A West Vancouver real estate agent convicted of professional misconduct for pressuring a seller to give him a bonus of $ 75,000 lost his real estate license for another four years following an appeal.
A decision by the BC Financial Services Tribunal upheld a five-year suspension against real estate agent Shahin Behroyan issued in 2020.
Behroyan said in an emailed statement that he intends to seek judicial review of the decision by the courts.
The move is the latest in a long-running drama involving the sale of a $ 2.7 million home on Kings Avenue in West Vancouver in November 2014.
Behroyan initially received a one-year suspension in 2018 after the BC Real Estate Council found him guilty of professional misconduct.
The sentence was increased to a five-year suspension after Behroyan and the Real Estate Board appealed the decision and a second disciplinary panel ruled.
The cancellation of Behroyan’s license was temporarily put on hold, after Behroyan launched another appeal. The suspension was reinstated in September 2020.
According to the details of the case exposed in the decision of a disciplinary committee of the Real Estate Board, Behroyan was found guilty of professional misconduct for defrauding his own clients by falsely telling them that the buyer’s agent would not present a full price offer for their property. unless they agreed to pay a premium of $ 100,000.
Behroyan told the sellers “this is how distressed properties were sold,” according to the ruling.
The sellers eventually paid a bonus of $ 75,000, essentially doubling Behroyan’s commission on the sale.
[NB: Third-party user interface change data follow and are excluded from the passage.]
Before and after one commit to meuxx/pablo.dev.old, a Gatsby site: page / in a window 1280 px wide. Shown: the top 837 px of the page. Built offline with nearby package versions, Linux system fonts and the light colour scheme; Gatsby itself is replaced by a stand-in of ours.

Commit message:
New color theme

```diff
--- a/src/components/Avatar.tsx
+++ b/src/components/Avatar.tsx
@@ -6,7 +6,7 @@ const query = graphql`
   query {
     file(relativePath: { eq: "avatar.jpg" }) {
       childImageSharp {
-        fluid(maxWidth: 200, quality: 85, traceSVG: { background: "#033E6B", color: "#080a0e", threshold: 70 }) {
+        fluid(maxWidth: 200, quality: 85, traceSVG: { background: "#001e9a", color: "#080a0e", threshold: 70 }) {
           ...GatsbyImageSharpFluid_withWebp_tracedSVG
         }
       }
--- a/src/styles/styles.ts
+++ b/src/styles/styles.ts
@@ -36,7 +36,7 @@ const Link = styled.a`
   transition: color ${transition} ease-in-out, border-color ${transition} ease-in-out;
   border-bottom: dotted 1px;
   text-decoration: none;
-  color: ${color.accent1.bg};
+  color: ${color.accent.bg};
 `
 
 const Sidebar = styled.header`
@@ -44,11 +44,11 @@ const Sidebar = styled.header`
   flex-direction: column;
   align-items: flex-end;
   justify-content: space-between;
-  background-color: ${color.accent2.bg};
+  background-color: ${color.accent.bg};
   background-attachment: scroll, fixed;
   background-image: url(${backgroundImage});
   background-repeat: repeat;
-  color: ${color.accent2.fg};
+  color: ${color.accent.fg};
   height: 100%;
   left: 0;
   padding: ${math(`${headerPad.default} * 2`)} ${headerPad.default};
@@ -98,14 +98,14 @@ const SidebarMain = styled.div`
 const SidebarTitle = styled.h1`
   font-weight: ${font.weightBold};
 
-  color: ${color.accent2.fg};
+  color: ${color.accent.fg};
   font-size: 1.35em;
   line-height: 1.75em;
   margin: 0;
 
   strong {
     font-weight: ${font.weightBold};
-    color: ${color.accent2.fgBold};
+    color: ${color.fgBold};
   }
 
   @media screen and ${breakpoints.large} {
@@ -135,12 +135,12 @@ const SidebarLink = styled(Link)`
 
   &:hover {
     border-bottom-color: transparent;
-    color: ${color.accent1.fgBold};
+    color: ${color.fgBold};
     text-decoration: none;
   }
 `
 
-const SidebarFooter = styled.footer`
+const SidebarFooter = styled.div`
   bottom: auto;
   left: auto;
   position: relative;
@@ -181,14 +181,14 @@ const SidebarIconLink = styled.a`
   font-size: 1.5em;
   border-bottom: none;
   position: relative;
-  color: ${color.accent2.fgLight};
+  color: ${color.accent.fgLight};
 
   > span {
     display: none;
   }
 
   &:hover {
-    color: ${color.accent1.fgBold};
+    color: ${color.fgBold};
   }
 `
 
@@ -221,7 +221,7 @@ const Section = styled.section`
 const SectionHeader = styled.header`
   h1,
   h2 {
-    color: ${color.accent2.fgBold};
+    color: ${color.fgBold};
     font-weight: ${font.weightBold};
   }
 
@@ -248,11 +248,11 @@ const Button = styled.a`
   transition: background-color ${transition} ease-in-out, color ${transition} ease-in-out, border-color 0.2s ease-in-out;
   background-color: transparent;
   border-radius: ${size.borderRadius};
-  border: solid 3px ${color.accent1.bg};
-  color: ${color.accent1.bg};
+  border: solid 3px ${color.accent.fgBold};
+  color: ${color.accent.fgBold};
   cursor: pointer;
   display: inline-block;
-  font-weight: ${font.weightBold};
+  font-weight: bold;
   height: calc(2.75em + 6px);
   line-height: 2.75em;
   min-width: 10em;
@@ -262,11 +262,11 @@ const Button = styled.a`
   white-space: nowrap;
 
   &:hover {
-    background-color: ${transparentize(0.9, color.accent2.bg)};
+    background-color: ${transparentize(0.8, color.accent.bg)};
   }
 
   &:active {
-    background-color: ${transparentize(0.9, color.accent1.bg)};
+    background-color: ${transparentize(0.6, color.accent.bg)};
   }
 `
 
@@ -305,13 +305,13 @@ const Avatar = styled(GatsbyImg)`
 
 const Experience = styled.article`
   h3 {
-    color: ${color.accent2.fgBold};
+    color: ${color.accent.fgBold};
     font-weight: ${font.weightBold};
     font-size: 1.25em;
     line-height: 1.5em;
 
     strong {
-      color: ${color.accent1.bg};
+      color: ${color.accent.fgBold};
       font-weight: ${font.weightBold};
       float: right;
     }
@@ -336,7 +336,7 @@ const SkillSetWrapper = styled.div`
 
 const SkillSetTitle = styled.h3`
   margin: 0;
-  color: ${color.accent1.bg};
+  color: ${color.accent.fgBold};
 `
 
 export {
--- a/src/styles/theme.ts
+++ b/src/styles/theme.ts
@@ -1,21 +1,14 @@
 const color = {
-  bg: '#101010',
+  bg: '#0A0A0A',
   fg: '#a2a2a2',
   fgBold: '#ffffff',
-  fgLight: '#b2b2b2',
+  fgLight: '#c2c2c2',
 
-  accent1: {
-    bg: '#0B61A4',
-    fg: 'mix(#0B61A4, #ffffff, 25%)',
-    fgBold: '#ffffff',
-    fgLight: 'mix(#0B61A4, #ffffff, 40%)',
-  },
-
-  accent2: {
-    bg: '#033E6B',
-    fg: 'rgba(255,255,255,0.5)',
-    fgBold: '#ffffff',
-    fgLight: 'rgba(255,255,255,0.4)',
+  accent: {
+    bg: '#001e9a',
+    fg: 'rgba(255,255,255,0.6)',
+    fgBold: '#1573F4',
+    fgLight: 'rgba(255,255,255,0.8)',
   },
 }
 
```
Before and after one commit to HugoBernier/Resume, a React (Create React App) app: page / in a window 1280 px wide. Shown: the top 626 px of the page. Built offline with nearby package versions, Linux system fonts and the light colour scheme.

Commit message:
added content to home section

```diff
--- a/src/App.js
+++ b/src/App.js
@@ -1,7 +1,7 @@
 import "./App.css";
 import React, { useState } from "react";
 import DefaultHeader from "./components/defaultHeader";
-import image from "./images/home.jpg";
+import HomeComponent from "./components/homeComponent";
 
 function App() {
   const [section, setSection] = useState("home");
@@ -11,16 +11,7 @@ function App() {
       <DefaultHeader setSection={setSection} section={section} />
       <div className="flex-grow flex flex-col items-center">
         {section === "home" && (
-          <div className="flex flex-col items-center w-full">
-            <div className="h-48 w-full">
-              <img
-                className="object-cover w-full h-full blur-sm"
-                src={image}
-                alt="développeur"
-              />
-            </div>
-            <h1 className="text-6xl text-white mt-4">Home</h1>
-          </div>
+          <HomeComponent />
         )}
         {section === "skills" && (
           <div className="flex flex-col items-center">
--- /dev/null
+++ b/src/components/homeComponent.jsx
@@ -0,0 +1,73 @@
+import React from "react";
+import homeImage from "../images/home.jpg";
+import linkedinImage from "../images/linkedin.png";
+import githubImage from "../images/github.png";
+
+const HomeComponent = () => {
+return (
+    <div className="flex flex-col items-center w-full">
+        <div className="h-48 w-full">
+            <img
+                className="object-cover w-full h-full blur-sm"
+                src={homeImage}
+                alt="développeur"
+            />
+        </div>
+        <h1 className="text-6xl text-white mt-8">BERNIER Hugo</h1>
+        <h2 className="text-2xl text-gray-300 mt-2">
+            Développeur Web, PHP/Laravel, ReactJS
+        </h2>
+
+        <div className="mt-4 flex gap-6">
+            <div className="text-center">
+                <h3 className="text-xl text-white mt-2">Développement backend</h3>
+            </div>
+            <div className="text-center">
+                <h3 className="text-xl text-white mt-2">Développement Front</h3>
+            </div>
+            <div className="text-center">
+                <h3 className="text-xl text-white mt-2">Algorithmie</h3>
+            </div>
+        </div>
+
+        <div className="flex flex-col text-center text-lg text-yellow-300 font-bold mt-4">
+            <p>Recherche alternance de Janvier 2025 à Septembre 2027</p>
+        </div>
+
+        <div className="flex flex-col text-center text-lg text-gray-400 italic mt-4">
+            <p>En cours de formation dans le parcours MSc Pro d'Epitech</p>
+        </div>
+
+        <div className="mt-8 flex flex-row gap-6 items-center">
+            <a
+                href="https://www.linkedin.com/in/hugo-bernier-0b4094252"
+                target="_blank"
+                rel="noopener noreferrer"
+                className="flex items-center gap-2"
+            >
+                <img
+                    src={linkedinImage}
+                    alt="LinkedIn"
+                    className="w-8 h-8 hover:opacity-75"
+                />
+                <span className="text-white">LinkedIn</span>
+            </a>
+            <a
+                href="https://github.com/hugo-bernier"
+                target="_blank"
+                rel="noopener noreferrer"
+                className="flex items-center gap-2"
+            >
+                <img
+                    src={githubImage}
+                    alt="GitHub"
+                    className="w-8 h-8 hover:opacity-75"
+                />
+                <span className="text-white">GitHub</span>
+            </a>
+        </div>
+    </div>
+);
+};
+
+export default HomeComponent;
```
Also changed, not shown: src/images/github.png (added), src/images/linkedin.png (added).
Behroyan “cheated his own client to obtain a substantial financial advantage for himself, at his client’s expense. In other words, he defrauded his client,” according to the ruling.
On appeal, Behroyan, through his lawyer, asked for a much lower sentence, arguing that a reprimand should suffice – or at most a one-month suspension of his license.
The real estate board disagreed, arguing that Behroyan’s willingness to “defraud a client signals a good character and suitability issue that poses a threat to the public and a threat to public confidence in the area. immovable”.
The second disciplinary panel agreed and imposed the longer five-year suspension, saying Behroyan’s actions undermine public confidence in the entire real estate industry.
In the most recent appeal, Behroyan requested that a panel of the Financial Services Tribunal overturn the sanction as “arbitrary and unreasonable” as well as “disproportionately severe”.
By increasing the sentence, the second disciplinary commission had overstepped its authority, Behroyan argued through his lawyer.
But Michael Tourigny, chairman of the Financial Services Tribunal committee, disagreed, find in his decision that the five-year suspension was justified as reasonable on the basis of Beyrohan’s misconduct.
The website for the BC Financial Services Authority, which merged with the BC Real Estate Council in August, no longer lists Behroyan as a licensed real estate agent.
Behroyan said in an email his application for judicial review to the courts would be filed later this month.